Bruce Ely frequently advises multistate energy and pipeline companies on various state and local tax matters, including nexus, apportionment, special industry rules, and controversies with state taxing authorities, as well as choosing the proper legal entity through which to do business in the southeastern states. He is the co-author of two treatises on the latter subject, and has published articles in numerous publications in both multistate and business law venues over the past 35years.

Early in his practice Bruce developed a specialty advising both exploration companies and landowners on the tax and non-tax issues surrounding the development of coalbed methane deposits and surface coal mining.

His more than 30 years of experience have allowed him to handle projects as diverse as serving on the recruiting teams that successfully induced both Mercedes-Benz and Hyundai to locate their first U.S. manufacturing plants in Alabama, while representing taxpayers before the Internal Revenue Service, the Alabama Department of Revenue and local taxing authorities. His practice focuses on three concentric areas: representing taxpayers before federal, state and local administrative and judicial forums; advising companies on choosing the proper form of entity through which to conduct business in the southeast and potential tax incentives; and advising companies and various trade and professional organizations regarding state and local tax legislative matters. He also devotes a substantial amount of time to teaching and writing on SALT-related topics.

Bruce continues to work in the industrial recruiting/tax incentives arena, but more frequently his practice focuses on representing business taxpayers before federal, state and local government agencies and in Alabama courts. He was founding chair of the firm’s State and Local Tax (SALT) Practice team, which represents taxpayers before the Alabama, Tennessee and Mississippi Departments of Revenue, as well as local government taxing authorities and the state and federal courts. He has served as counsel to multistate taxpayers in cases before the U.S. Supreme Court, but more often before the Alabama appellate courts, circuit courts, and the Alabama DOR’s Administrative Law Division.

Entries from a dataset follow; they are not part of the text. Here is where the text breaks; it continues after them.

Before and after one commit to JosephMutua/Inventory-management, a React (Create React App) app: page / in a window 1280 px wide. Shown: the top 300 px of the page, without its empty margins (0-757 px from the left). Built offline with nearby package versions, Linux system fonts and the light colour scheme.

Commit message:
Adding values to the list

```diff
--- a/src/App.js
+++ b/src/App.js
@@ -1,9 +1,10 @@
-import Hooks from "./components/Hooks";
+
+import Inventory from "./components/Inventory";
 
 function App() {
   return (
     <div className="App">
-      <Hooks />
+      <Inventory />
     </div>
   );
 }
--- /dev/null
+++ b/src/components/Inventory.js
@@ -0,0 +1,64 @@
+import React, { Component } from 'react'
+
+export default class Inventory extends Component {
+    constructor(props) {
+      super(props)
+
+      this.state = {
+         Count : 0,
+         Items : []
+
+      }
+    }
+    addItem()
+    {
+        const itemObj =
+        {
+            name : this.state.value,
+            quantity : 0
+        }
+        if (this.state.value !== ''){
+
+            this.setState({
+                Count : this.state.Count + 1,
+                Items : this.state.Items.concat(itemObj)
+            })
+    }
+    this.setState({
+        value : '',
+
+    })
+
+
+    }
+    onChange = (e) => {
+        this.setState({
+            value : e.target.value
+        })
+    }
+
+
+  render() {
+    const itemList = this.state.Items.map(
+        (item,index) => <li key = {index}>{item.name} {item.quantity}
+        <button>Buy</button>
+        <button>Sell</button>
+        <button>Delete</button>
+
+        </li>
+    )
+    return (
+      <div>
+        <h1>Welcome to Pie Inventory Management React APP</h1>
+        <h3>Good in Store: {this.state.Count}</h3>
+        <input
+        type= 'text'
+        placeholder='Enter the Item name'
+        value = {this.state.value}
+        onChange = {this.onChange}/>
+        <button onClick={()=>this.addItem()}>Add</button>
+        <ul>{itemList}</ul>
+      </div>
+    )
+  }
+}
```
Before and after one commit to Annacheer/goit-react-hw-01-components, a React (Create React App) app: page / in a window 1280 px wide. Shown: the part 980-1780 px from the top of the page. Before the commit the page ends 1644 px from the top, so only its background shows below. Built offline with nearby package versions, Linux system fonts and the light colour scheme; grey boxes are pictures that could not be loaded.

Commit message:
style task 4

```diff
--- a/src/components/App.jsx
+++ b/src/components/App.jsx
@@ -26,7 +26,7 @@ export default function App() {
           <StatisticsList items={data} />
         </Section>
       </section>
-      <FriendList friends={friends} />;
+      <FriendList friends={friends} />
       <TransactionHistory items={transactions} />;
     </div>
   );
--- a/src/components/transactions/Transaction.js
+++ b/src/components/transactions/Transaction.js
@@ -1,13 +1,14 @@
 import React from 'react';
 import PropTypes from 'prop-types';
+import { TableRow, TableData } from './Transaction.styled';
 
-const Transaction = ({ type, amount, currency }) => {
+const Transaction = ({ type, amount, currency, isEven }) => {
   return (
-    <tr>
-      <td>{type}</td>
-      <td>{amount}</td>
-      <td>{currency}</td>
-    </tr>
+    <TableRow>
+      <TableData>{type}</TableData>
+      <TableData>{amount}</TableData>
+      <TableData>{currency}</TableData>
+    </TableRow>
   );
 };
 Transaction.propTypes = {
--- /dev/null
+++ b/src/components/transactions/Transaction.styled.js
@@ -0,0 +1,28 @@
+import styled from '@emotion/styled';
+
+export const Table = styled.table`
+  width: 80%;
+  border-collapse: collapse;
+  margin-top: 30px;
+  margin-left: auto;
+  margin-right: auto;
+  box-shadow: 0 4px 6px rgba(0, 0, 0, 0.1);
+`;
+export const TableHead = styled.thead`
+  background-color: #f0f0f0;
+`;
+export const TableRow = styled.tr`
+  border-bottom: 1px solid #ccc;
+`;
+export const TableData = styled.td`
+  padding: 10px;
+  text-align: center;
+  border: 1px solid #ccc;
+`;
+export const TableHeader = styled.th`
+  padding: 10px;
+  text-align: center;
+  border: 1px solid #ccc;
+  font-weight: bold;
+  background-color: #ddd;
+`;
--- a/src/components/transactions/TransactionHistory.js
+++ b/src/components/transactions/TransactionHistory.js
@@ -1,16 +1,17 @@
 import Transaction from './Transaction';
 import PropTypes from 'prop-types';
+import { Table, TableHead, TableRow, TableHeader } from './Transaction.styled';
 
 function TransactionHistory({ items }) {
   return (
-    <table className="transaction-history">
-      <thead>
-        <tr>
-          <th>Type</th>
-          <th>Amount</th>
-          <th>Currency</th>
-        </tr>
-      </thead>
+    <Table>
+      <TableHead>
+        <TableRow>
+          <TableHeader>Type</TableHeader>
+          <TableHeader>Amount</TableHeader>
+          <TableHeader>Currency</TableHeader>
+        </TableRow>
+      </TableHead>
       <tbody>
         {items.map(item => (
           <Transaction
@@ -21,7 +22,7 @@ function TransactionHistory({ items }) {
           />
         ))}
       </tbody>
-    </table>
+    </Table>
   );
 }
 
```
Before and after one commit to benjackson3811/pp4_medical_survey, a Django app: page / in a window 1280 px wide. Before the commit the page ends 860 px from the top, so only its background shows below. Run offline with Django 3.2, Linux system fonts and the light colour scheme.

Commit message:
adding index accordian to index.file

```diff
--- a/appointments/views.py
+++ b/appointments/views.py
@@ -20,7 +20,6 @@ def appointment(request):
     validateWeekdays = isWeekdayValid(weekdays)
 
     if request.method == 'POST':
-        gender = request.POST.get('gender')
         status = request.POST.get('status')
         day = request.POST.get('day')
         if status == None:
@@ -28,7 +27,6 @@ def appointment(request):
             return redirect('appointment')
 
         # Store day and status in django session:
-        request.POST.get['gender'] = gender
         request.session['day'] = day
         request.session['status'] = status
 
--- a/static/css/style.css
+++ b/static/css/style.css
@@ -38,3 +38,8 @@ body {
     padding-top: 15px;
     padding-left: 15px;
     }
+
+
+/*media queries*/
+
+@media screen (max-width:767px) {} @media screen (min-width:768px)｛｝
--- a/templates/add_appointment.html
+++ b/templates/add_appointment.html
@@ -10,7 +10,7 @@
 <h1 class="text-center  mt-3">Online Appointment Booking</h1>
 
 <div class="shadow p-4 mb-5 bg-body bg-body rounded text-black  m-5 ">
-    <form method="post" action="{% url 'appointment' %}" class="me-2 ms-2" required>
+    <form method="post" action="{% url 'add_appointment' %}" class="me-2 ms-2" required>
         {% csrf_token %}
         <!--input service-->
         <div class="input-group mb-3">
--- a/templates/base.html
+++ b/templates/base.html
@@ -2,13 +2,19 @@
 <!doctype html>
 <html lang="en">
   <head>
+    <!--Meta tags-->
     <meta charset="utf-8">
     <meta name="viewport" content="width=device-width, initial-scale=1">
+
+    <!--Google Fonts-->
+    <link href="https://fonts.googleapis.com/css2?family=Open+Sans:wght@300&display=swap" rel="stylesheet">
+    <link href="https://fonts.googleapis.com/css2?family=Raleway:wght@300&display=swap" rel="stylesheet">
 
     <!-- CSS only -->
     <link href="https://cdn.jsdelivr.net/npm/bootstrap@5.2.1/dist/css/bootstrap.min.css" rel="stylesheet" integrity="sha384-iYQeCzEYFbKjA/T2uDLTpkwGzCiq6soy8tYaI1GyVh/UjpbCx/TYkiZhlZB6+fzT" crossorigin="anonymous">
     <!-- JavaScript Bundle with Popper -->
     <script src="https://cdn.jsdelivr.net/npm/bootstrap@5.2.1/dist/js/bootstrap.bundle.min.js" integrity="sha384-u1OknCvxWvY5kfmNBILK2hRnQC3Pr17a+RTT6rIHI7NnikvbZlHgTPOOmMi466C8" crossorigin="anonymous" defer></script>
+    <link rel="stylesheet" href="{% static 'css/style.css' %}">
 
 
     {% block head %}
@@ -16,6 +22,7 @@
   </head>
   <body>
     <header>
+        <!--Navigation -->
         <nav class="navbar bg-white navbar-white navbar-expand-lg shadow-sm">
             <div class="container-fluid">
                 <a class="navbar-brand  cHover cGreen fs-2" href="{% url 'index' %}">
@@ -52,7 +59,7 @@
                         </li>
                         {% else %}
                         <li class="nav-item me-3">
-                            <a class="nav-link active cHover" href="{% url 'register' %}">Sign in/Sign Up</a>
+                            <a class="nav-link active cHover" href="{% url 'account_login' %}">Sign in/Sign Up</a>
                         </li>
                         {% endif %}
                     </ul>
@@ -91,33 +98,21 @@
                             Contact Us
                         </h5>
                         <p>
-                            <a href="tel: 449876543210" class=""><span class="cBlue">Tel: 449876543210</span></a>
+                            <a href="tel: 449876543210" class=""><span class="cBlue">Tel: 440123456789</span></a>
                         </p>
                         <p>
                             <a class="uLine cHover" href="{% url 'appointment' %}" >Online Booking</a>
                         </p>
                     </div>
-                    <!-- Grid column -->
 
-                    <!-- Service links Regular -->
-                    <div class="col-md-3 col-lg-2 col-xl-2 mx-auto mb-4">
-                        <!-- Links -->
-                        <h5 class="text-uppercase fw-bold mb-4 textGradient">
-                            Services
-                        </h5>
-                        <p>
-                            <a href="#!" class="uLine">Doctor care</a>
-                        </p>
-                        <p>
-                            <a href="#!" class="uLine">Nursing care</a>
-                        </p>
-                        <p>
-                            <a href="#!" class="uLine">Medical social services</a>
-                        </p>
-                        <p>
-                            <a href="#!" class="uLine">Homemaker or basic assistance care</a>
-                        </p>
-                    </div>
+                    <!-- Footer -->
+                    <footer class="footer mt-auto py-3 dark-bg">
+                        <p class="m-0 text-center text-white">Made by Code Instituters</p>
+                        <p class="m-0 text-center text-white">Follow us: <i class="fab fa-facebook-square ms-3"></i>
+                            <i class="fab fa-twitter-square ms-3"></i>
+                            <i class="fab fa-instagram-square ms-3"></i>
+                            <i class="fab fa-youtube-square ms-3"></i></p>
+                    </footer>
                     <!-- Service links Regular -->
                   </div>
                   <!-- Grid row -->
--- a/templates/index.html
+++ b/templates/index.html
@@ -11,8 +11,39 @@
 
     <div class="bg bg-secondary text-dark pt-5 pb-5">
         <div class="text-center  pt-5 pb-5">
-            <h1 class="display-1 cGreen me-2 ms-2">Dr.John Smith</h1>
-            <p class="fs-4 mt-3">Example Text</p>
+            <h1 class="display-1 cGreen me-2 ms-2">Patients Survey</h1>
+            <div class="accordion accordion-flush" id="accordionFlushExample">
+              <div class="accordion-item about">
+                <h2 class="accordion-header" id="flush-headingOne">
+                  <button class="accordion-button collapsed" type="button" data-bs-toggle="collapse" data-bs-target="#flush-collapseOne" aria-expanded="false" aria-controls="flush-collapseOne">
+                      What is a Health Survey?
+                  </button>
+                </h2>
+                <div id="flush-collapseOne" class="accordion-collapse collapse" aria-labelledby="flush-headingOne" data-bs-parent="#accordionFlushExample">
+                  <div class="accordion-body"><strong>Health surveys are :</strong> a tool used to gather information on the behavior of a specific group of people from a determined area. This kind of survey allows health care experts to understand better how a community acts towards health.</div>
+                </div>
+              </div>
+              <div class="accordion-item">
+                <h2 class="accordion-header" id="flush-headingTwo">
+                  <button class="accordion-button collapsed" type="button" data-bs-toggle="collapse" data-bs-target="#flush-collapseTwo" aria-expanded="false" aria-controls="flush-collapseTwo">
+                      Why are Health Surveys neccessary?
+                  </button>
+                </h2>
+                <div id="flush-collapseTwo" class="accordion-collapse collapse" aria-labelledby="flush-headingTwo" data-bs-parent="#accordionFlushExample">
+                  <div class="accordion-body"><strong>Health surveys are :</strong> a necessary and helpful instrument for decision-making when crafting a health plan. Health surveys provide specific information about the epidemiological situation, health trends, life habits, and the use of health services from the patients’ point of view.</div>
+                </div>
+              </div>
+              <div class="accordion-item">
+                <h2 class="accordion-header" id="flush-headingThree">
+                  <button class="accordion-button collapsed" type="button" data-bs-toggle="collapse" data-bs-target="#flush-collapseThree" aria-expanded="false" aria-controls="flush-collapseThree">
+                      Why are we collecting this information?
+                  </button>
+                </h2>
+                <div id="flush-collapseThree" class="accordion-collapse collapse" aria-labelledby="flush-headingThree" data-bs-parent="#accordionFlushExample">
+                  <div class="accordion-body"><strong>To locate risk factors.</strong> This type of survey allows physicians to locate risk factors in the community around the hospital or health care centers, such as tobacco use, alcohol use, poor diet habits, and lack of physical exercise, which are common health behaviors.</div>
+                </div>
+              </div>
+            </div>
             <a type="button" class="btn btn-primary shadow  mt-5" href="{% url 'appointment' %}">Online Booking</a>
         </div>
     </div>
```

As part of his governmental affairs practice, Bruce has co-authored a number of landmark pieces of tax legislation in Alabama, including the Corporate Income Tax Reform Act of 1985, the Alabama Taxpayers’ Bill of Rights/Uniform Revenue Procedures Act of 1992, the Local Tax Simplification and Local Tax Conformity Acts of 1998, the Municipal Business License Reform Act of 2006, the Alabama Taxpayer Fairness Act of 2014, and numerous, more statute-specific tax bills. He was privileged to serve as counsel to several state tax reform, economic development and constitutional reform commissions over the years, and has written extensively on those topics as well as on other multistate tax issues and incentives matters.

Early in his career Bruce began to focus on the taxation of pass-through entities and has chaired or co-chaired several American Bar Association and Alabama State Bar committees and task forces on the subject, as well as having written numerous articles in tax or business law journals and treatises such as “Keatinge & Conaway on Choice of Business Entity” and Professor Richard Pomp's “State & Local Taxation.” He speaks regularly on these topics at the national and state level, and co-authors a series of charts on the state taxation of LLCs and LLPs that have appeared in numerous tax and business entity journals and treatises since 1993.

Bruce is a longstanding Fellow of the American College of Tax Counsel and is included in the International Who’s Who of Corporate Tax Lawyers as its only Alabama member. He is co-chair of the Advisory Board for the New York University Institute on State and Local Taxation, a member of the editorial advisory boards for the Bloomberg BNA/Tax Management Multistate Tax Report, and the Journal of Business Entities (Thomson-Reuters/RIA). He is also a member of the Alabama Law Institute and is vice-chair of the Board of Directors of the Public Affairs Research Council of Alabama.

Bruce has served for many years as state tax adviser to several business and professional trade associations, is a former chair of the Alabama State Bar Tax Section, and currently chairs its Legislative Review Committee. In December 2013, Bruce was honored with the inaugural NYU/Paul H. Frankel Award for Outstanding Achievement in State and Local Taxation, and he was named one of the “Top 10 Tax Lawyers in the United States” in 2012 by State Tax Notes.